Exercise requirements:
Your answer should be the entries below, reproduced character for character.

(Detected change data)
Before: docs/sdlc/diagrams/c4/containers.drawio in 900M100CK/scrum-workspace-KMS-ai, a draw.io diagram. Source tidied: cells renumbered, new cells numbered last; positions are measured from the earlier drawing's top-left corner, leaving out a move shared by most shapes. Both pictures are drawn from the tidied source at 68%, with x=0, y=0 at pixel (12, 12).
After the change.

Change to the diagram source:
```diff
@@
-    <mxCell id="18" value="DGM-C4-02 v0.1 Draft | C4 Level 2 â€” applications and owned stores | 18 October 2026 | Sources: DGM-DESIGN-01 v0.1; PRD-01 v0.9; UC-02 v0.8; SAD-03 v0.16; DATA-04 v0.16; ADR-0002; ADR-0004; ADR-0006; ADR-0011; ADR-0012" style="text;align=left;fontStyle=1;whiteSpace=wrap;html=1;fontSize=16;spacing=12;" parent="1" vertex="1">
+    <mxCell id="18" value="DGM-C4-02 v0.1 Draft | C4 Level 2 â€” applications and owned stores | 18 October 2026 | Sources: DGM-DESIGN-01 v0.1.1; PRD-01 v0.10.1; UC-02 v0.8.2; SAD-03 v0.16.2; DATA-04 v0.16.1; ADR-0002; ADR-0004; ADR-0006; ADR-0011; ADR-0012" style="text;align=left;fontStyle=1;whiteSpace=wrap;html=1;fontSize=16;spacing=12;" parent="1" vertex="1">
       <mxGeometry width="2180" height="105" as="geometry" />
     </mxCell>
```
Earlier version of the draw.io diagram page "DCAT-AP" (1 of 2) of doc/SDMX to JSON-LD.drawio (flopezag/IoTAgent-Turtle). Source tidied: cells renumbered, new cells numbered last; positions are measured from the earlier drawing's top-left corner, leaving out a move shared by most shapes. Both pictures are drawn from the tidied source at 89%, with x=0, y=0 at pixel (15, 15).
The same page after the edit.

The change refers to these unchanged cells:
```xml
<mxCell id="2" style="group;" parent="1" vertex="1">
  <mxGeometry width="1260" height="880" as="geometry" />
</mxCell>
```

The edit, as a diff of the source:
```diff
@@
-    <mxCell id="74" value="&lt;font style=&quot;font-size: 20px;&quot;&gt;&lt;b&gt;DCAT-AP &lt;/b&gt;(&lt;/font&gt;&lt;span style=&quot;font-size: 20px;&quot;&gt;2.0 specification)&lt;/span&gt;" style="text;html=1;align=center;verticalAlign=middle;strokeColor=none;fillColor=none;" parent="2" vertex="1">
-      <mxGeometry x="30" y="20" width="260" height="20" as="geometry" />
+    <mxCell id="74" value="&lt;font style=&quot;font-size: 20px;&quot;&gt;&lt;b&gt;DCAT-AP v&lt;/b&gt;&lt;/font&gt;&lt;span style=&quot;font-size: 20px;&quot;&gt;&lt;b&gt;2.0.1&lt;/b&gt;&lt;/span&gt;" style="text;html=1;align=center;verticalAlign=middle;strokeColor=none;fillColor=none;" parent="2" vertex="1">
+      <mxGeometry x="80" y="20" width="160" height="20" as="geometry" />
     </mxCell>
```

Task response:
Before: docs/sdlc/diagrams/c4/containers.drawio in 900M100CK/scrum-workspace-KMS-ai, a draw.io diagram. Source tidied: cells renumbered, new cells numbered last; positions are measured from the earlier drawing's top-left corner, leaving out a move shared by most shapes. Both pictures are drawn from the tidied source at 68%, with x=0, y=0 at pixel (12, 12).
After the change.

Change to the diagram source:
```diff
@@
-    <mxCell id="18" value="DGM-C4-02 v0.1 Draft | C4 Level 2 â€” applications and owned stores | 18 October 2026 | Sources: DGM-DESIGN-01 v0.1; PRD-01 v0.9; UC-02 v0.8; SAD-03 v0.16; DATA-04 v0.16; ADR-0002; ADR-0004; ADR-0006; ADR-0011; ADR-0012" style="text;align=left;fontStyle=1;whiteSpace=wrap;html=1;fontSize=16;spacing=12;" parent="1" vertex="1">
+    <mxCell id="18" value="DGM-C4-02 v0.1 Draft | C4 Level 2 â€” applications and owned stores | 18 October 2026 | Sources: DGM-DESIGN-01 v0.1.1; PRD-01 v0.10.1; UC-02 v0.8.2; SAD-03 v0.16.2; DATA-04 v0.16.1; ADR-0002; ADR-0004; ADR-0006; ADR-0011; ADR-0012" style="text;align=left;fontStyle=1;whiteSpace=wrap;html=1;fontSize=16;spacing=12;" parent="1" vertex="1">
       <mxGeometry width="2180" height="105" as="geometry" />
     </mxCell>
```
Earlier version of the draw.io diagram page "DCAT-AP" (1 of 2) of doc/SDMX to JSON-LD.drawio (flopezag/IoTAgent-Turtle). Source tidied: cells renumbered, new cells numbered last; positions are measured from the earlier drawing's top-left corner, leaving out a move shared by most shapes. Both pictures are drawn from the tidied source at 89%, with x=0, y=0 at pixel (15, 15).
The same page after the edit.

The change refers to these unchanged cells:
```xml
<mxCell id="2" style="group;" parent="1" vertex="1">
  <mxGeometry width="1260" height="880" as="geometry" />
</mxCell>
```

The edit, as a diff of the source:
```diff
@@
-    <mxCell id="74" value="&lt;font style=&quot;font-size: 20px;&quot;&gt;&lt;b&gt;DCAT-AP &lt;/b&gt;(&lt;/font&gt;&lt;span style=&quot;font-size: 20px;&quot;&gt;2.0 specification)&lt;/span&gt;" style="text;html=1;align=center;verticalAlign=middle;strokeColor=none;fillColor=none;" parent="2" vertex="1">
-      <mxGeometry x="30" y="20" width="260" height="20" as="geometry" />
+    <mxCell id="74" value="&lt;font style=&quot;font-size: 20px;&quot;&gt;&lt;b&gt;DCAT-AP v&lt;/b&gt;&lt;/font&gt;&lt;span style=&quot;font-size: 20px;&quot;&gt;&lt;b&gt;2.0.1&lt;/b&gt;&lt;/span&gt;" style="text;html=1;align=center;verticalAlign=middle;strokeColor=none;fillColor=none;" parent="2" vertex="1">
+      <mxGeometry x="80" y="20" width="160" height="20" as="geometry" />
     </mxCell>
```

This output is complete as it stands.